Keep Writing!

The intention of this post really is to get an idea of who is still writing after National Novel Writing Month has finished and to give a little advice. Have people fallen by the wayside? Are they still writing? Are they working on the same story or another one?

Santa might be coming but don’t stop writing! Source: Google Images

It is post-NaNoWriMo and I am still writing the same story and it is still throwing up surprises. I am glad it is as it makes continuing to write it a joy. Let’s face it, once the amazing energy of the month of November has gone and we get ourselves ready for Santa to come, it is very easy to stop and give up. Having a goal to work towards has helped me as I am very goal orientated I have realised in the last few years but for others, it might be something completely different. The love of the story, the characters, the world the story is set in… Any manner of things can keep us writing.

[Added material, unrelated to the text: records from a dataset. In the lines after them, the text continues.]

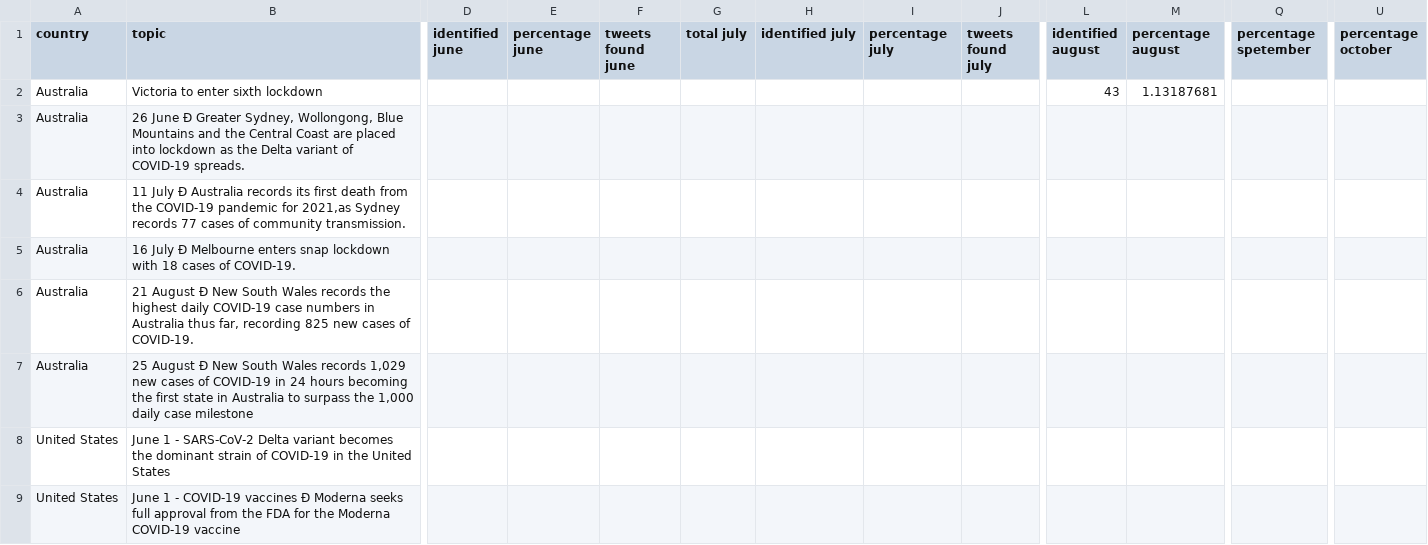
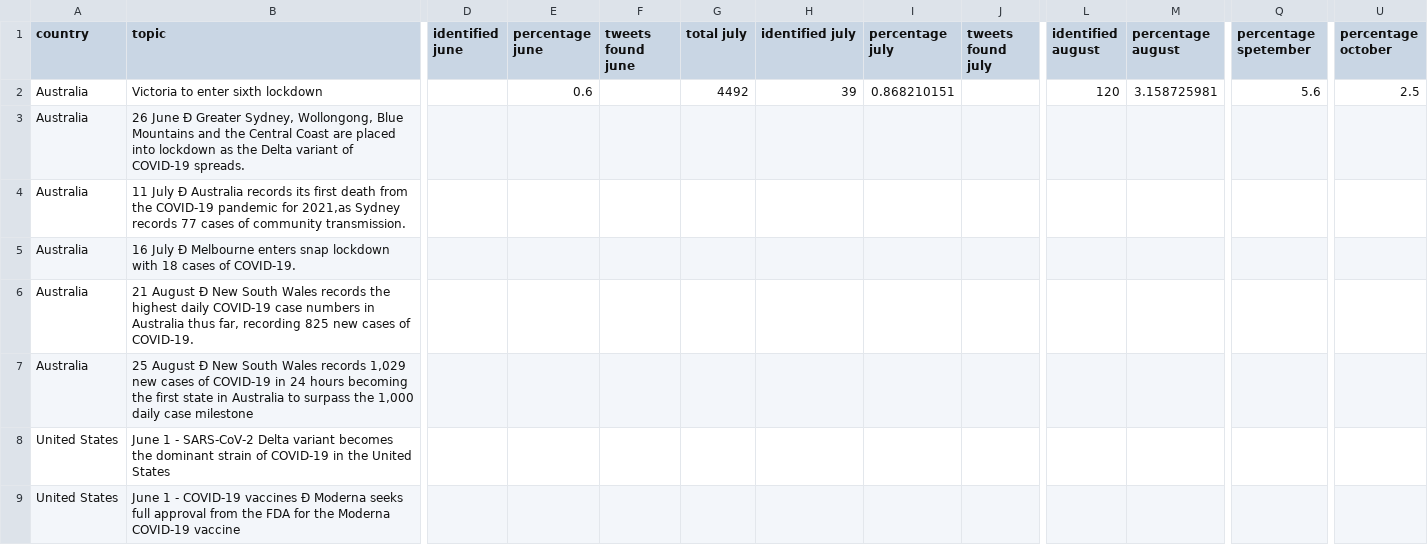
Before and after one commit to UniGit24/FSTweets24.github.io, a CSV file: FINAL_RESULTS.csv, drawn as a sheet; only a part is shown, gaps mark what is left out; the diff names each change by its address in the sheet, - before the commit and + after, or states it on an @@ line.

```diff
--- a/FINAL_RESULTS.csv
+++ b/FINAL_RESULTS.csv
-E2 (percentage june): (empty)
+E2 (percentage june): 0.6
-G2 (total july): (empty)
+G2 (total july): 4492
-H2 (identified july): (empty)
+H2 (identified july): 39
-I2 (percentage july): (empty)
+I2 (percentage july): 0.868210151
-L2 (identified august): 43
+L2 (identified august): 120
-M2 (percentage august): 1.13187681
+M2 (percentage august): 3.158725981
-Q2 (percentage spetember): (empty)
+Q2 (percentage spetember): 5.6
-U2 (percentage october): (empty)
+U2 (percentage october): 2.5
```
Also changed, not shown: 8 other files.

Everyone has heard the advice to write everyday and it is possibly clichéd and overused but hearing it so often can only show that maybe it is good advice to follow. If you stop, it can be difficult to start again. It is a possible reason why people struggle with New Years Resolutions. We do it for a while, stop then pick it up again. The same goes with writing and if you wrote everyday during November, why not continue to write everyday? What about starting a journal or blog of some sort? Dreams, life, books, films; you could chronicle any number of things by sitting down and writing everyday.

If you loved your story from November and didn’t finish, why not keep going with it? If you did, go you! But keep going! Keep writing! If you joined write-in’s during NaNoWriMo, why not arrange more so people can set the guilt monkeys on you? See if your region has regular ones through the year.

In January and February, the NaNoWriMo website will be updated to give editing hints and tips and to get you going. Editing and rewriting is, perhaps, the toughest part of writing any type of story, from the short story to the novelling epics. Get your manuscript ready for then. Get it finished. Put it away to let it breathe. Work on something else then, in January, whilst hung over (or otherwise!), get it out and start reading through.

Just Don’t Stop Writing!

So who’s with me? Who’s writing? Or am I a lone voice shouting to no one in particular?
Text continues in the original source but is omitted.